- WHAT IS BEING ASKED -
The answer must consist of each line of the records below that contains the string "INSERT".

- STUDY MATERIAL -
··········

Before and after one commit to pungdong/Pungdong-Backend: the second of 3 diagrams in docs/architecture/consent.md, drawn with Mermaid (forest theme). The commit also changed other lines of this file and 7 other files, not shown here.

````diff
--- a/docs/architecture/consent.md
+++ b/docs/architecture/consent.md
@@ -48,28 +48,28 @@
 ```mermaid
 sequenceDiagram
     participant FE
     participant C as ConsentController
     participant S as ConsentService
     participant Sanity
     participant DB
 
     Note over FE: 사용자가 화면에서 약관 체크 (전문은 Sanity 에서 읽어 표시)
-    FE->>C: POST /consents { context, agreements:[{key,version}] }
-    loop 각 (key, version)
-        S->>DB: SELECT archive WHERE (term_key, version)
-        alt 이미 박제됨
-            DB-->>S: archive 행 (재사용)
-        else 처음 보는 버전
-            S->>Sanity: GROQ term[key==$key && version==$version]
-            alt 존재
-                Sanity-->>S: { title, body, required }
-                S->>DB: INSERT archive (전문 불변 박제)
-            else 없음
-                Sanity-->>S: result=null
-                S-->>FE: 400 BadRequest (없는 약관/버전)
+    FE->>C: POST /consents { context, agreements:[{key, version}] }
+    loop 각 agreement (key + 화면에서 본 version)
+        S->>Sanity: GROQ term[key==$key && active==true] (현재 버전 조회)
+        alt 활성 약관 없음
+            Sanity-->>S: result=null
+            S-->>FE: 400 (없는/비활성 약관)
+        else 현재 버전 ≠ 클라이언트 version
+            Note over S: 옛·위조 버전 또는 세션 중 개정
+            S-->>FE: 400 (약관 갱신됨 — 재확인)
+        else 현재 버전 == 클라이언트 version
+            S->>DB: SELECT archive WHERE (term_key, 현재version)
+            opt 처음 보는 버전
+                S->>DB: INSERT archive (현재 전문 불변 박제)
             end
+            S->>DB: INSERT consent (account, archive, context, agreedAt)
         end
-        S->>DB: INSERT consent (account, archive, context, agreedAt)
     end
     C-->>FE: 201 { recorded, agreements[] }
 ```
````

··········

- SOLUTION FOR THIS TASK -
-                S->>DB: INSERT archive (전문 불변 박제)
+                S->>DB: INSERT archive (현재 전문 불변 박제)
+            S->>DB: INSERT consent (account, archive, context, agreedAt)
-        S->>DB: INSERT consent (account, archive, context, agreedAt)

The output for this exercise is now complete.